EXERCISE DETAILS:
The copy you return should hold every record below word for word and no images.

INPUT DATA:
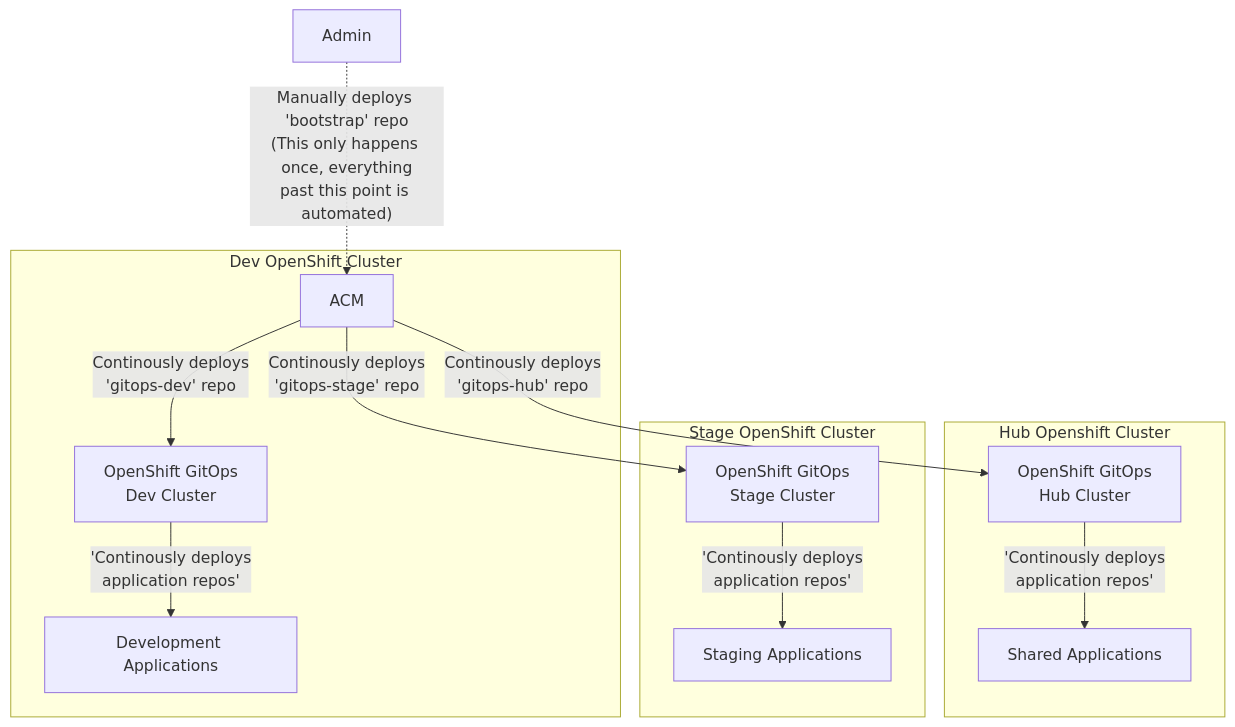
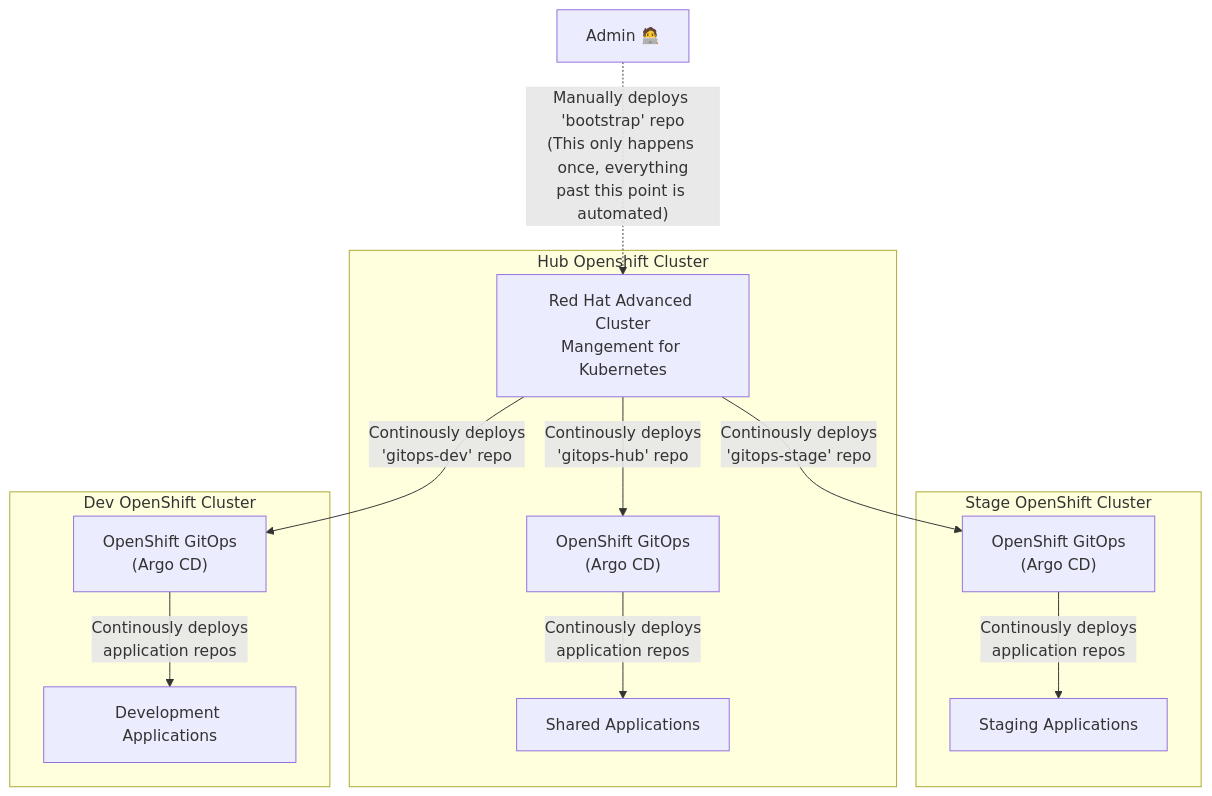
Before and after one commit to hello-world-gitops/.github: the second of 2 diagrams in profile/README.md, drawn with Mermaid.

Commit message:
Refactor repos diagram
Actually opened mermaid.live and did some edits there to get to look
presentable.

````diff
--- a/profile/README.md
+++ b/profile/README.md
@@ -38,30 +38,32 @@
 ```mermaid
 graph TD
-        Admin -. "Manually deploys 'bootstrap' repo<br />(This only happens once, everything<br />past this point is automated)" .-> ACM
+	Admin["Admin 🧑‍💻"]
+	ACM[Red Hat Advanced Cluster<br />Mangement for Kubernetes]
 
-        subgraph dev [Dev OpenShift Cluster]
-        GitOpsDev["OpenShift GitOps<br />Dev Cluster"]
-        DevApplications["Development Applications"]
+	subgraph stage [Stage OpenShift Cluster]
+	GitOpsStage["OpenShift GitOps<br />(Argo CD)"]
+	StageApplications["Staging Applications"]
+	end
 
-        ACM -- "Continously deploys<br />'gitops-dev' repo" --> GitOpsDev
-        GitOpsDev -- 'Continously deploys<br />application repos' --> DevApplications
-        end
+	subgraph hub [Hub Openshift Cluster]
+	ACM
+	GitOpsHub["OpenShift GitOps<br />(Argo CD)"]
+	SharedApplications["Shared Applications"]
+	end
 
+	subgraph dev [Dev OpenShift Cluster]
+	GitOpsDev["OpenShift GitOps<br />(Argo CD)"]
+	DevApplications["Development Applications"]
+	end
 
-        subgraph hub [Hub Openshift Cluster]
-        ACM
-        GitOpsHub["OpenShift GitOps<br />Hub Cluster"]
-        SharedApplications["Shared Applications"]
+	Admin -. "Manually deploys 'bootstrap' repo<br />(This only happens once, everything<br />past this point is automated)" .-> ACM
 
-        ACM -- "Continously deploys<br />'gitops-hub' repo" --> GitOpsHub
-        GitOpsHub -- 'Continously deploys<br />application repos' --> SharedApplications
-        end
+	ACM -- "Continously deploys<br />'gitops-hub' repo" --> GitOpsHub
+	GitOpsHub -- "Continously deploys<br />application repos" --> SharedApplications
 
-        subgraph stage [Stage OpenShift Cluster]
-        GitOpsStage["OpenShift GitOps<br />Stage Cluster"]
-        StageApplications["Staging Applications"]
+	ACM -- "Continously deploys<br />'gitops-dev' repo" --> GitOpsDev
+	GitOpsDev -- "Continously deploys<br />application repos" --> DevApplications
 
-        ACM -- "Continously deploys<br />'gitops-stage' repo" --> GitOpsStage
-        GitOpsStage -- 'Continously deploys<br />application repos' --> StageApplications
-        end
+	ACM -- "Continously deploys<br />'gitops-stage' repo" --> GitOpsStage
+	GitOpsStage -- "Continously deploys<br />application repos" --> StageApplications
 ```
````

SOLUTION FOR THIS TASK:
Before and after one commit to hello-world-gitops/.github: the second of 2 diagrams in profile/README.md, drawn with Mermaid.

Commit message:
Refactor repos diagram
Actually opened mermaid.live and did some edits there to get to look
presentable.

````diff
--- a/profile/README.md
+++ b/profile/README.md
@@ -38,30 +38,32 @@
 ```mermaid
 graph TD
-        Admin -. "Manually deploys 'bootstrap' repo<br />(This only happens once, everything<br />past this point is automated)" .-> ACM
+	Admin["Admin 🧑‍💻"]
+	ACM[Red Hat Advanced Cluster<br />Mangement for Kubernetes]
 
-        subgraph dev [Dev OpenShift Cluster]
-        GitOpsDev["OpenShift GitOps<br />Dev Cluster"]
-        DevApplications["Development Applications"]
+	subgraph stage [Stage OpenShift Cluster]
+	GitOpsStage["OpenShift GitOps<br />(Argo CD)"]
+	StageApplications["Staging Applications"]
+	end
 
-        ACM -- "Continously deploys<br />'gitops-dev' repo" --> GitOpsDev
-        GitOpsDev -- 'Continously deploys<br />application repos' --> DevApplications
-        end
+	subgraph hub [Hub Openshift Cluster]
+	ACM
+	GitOpsHub["OpenShift GitOps<br />(Argo CD)"]
+	SharedApplications["Shared Applications"]
+	end
 
+	subgraph dev [Dev OpenShift Cluster]
+	GitOpsDev["OpenShift GitOps<br />(Argo CD)"]
+	DevApplications["Development Applications"]
+	end
 
-        subgraph hub [Hub Openshift Cluster]
-        ACM
-        GitOpsHub["OpenShift GitOps<br />Hub Cluster"]
-        SharedApplications["Shared Applications"]
+	Admin -. "Manually deploys 'bootstrap' repo<br />(This only happens once, everything<br />past this point is automated)" .-> ACM
 
-        ACM -- "Continously deploys<br />'gitops-hub' repo" --> GitOpsHub
-        GitOpsHub -- 'Continously deploys<br />application repos' --> SharedApplications
-        end
+	ACM -- "Continously deploys<br />'gitops-hub' repo" --> GitOpsHub
+	GitOpsHub -- "Continously deploys<br />application repos" --> SharedApplications
 
-        subgraph stage [Stage OpenShift Cluster]
-        GitOpsStage["OpenShift GitOps<br />Stage Cluster"]
-        StageApplications["Staging Applications"]
+	ACM -- "Continously deploys<br />'gitops-dev' repo" --> GitOpsDev
+	GitOpsDev -- "Continously deploys<br />application repos" --> DevApplications
 
-        ACM -- "Continously deploys<br />'gitops-stage' repo" --> GitOpsStage
-        GitOpsStage -- 'Continously deploys<br />application repos' --> StageApplications
-        end
+	ACM -- "Continously deploys<br />'gitops-stage' repo" --> GitOpsStage
+	GitOpsStage -- "Continously deploys<br />application repos" --> StageApplications
 ```
````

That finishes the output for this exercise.